WHAT THE EXERCISE ASKS :: When you copy the listing, reproduce each line as it appears and omit every image.

DATA FOR THIS TASK ::

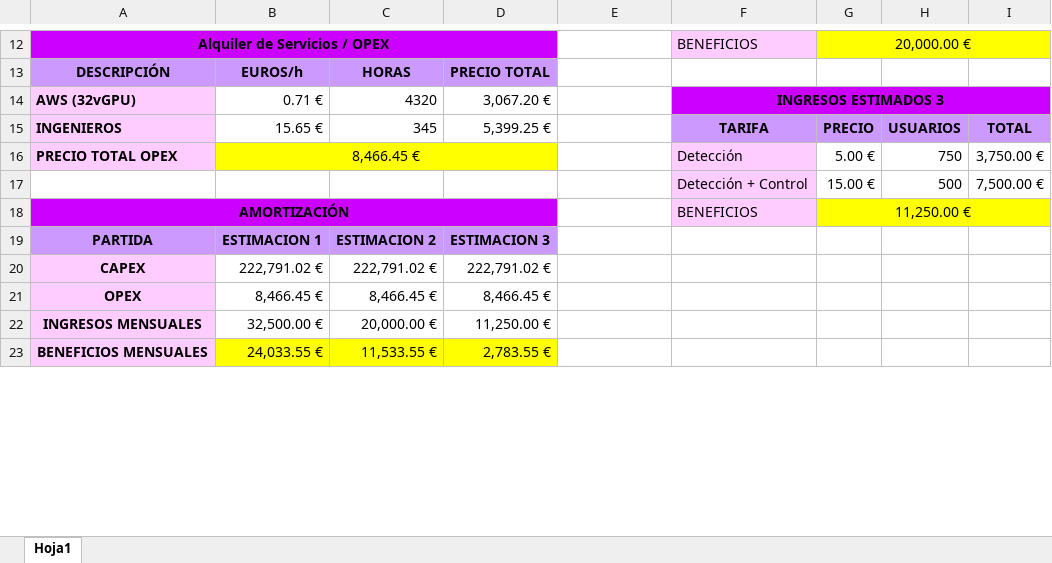
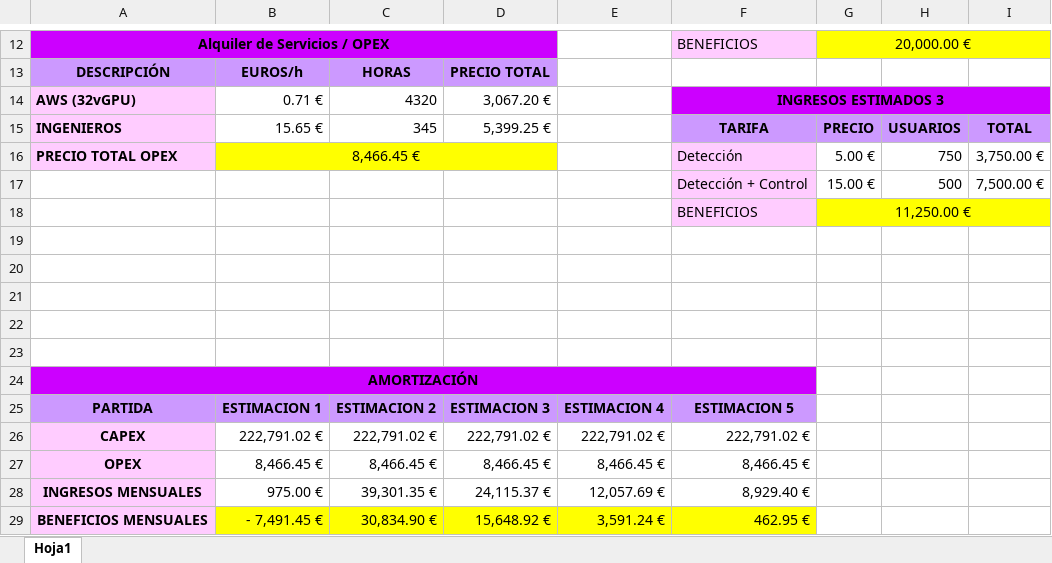
Before and after one commit to OscarMartinn/TallerDeProyectos2, an Excel workbook: Costes/costes.xlsx, sheet Hoja1, drawn as a sheet; only a part is shown, gaps mark what is left out; values as stored, in another font and other column widths than the file's, no borders; charts and pictures not drawn; removed rows and columns are numbered as before the commit, all else as after; the diff covers the shown part only; the diff names each change by its address in the sheet, - before the commit and + after, or states it on an @@ line.

Commit message:
costes finnish

```diff
--- a/Costes/costes.xlsx (sheet Hoja1)
+++ b/Costes/costes.xlsx (sheet Hoja1)
+row 18:  |  |  |  |  | BENEFICIOS | 11,250.00 €
+row 19: (empty)
+row 20: (empty)
+row 21: (empty)
+row 22: (empty)
+row 23: (empty)
-A18:D18 merged
+A24:F24 merged
-E24 fill: none
+E24 fill: #CC00FF
-F24: BENEFICIOS
+F24: (empty)
-F24 fill: #FFCCFF
+F24 fill: #CC00FF
-G24: 11,250.00 €
+G24: (empty)
-G24:I24 fill: #FFFF00
+G24:I24 fill: none
-G18:I18 merged
-E25: (empty)
+E25: ESTIMACION 4
-E25:F25 fill: none
+E25:F25 fill: #CC99FF
-F25: (empty)
+F25: ESTIMACION 5
-E26: (empty)
+E26: 222,791.02 €
-F26: (empty)
+F26: 222,791.02 €
-E27: (empty)
+E27: 8,466.45 €
-F27: (empty)
+F27: 8,466.45 €
-B28: 32,500.00 €
+B28: 975.00 €
-C28: 20,000.00 €
+C28: 39,301.35 €
-D28: 11,250.00 €
+D28: 24,115.37 €
-E28: (empty)
+E28: 12,057.69 €
-F28: (empty)
+F28: 8,929.40 €
-B29: 24,033.55 €
+B29: - 7,491.45 €
-C29: 11,533.55 €
+C29: 30,834.90 €
-D29: 2,783.55 €
+D29: 15,648.92 €
-E29: (empty)
+E29: 3,591.24 €
-E29:F29 fill: none
+E29:F29 fill: #FFFF00
-F29: (empty)
+F29: 462.95 €
```
Also changed, not shown: 5 edited cells and cell formats elsewhere in this sheet, formulas that keep their value, charts or pictures, Costes/Estimacion usuarios.xlsx, 11 other files.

SOLUTION BELOW ::
Before and after one commit to OscarMartinn/TallerDeProyectos2, an Excel workbook: Costes/costes.xlsx, sheet Hoja1, drawn as a sheet; only a part is shown, gaps mark what is left out; values as stored, in another font and other column widths than the file's, no borders; charts and pictures not drawn; removed rows and columns are numbered as before the commit, all else as after; the diff covers the shown part only; the diff names each change by its address in the sheet, - before the commit and + after, or states it on an @@ line.

Commit message:
costes finnish

```diff
--- a/Costes/costes.xlsx (sheet Hoja1)
+++ b/Costes/costes.xlsx (sheet Hoja1)
+row 18:  |  |  |  |  | BENEFICIOS | 11,250.00 €
+row 19: (empty)
+row 20: (empty)
+row 21: (empty)
+row 22: (empty)
+row 23: (empty)
-A18:D18 merged
+A24:F24 merged
-E24 fill: none
+E24 fill: #CC00FF
-F24: BENEFICIOS
+F24: (empty)
-F24 fill: #FFCCFF
+F24 fill: #CC00FF
-G24: 11,250.00 €
+G24: (empty)
-G24:I24 fill: #FFFF00
+G24:I24 fill: none
-G18:I18 merged
-E25: (empty)
+E25: ESTIMACION 4
-E25:F25 fill: none
+E25:F25 fill: #CC99FF
-F25: (empty)
+F25: ESTIMACION 5
-E26: (empty)
+E26: 222,791.02 €
-F26: (empty)
+F26: 222,791.02 €
-E27: (empty)
+E27: 8,466.45 €
-F27: (empty)
+F27: 8,466.45 €
-B28: 32,500.00 €
+B28: 975.00 €
-C28: 20,000.00 €
+C28: 39,301.35 €
-D28: 11,250.00 €
+D28: 24,115.37 €
-E28: (empty)
+E28: 12,057.69 €
-F28: (empty)
+F28: 8,929.40 €
-B29: 24,033.55 €
+B29: - 7,491.45 €
-C29: 11,533.55 €
+C29: 30,834.90 €
-D29: 2,783.55 €
+D29: 15,648.92 €
-E29: (empty)
+E29: 3,591.24 €
-E29:F29 fill: none
+E29:F29 fill: #FFFF00
-F29: (empty)
+F29: 462.95 €
```
Also changed, not shown: 5 edited cells and cell formats elsewhere in this sheet, formulas that keep their value, charts or pictures, Costes/Estimacion usuarios.xlsx, 11 other files.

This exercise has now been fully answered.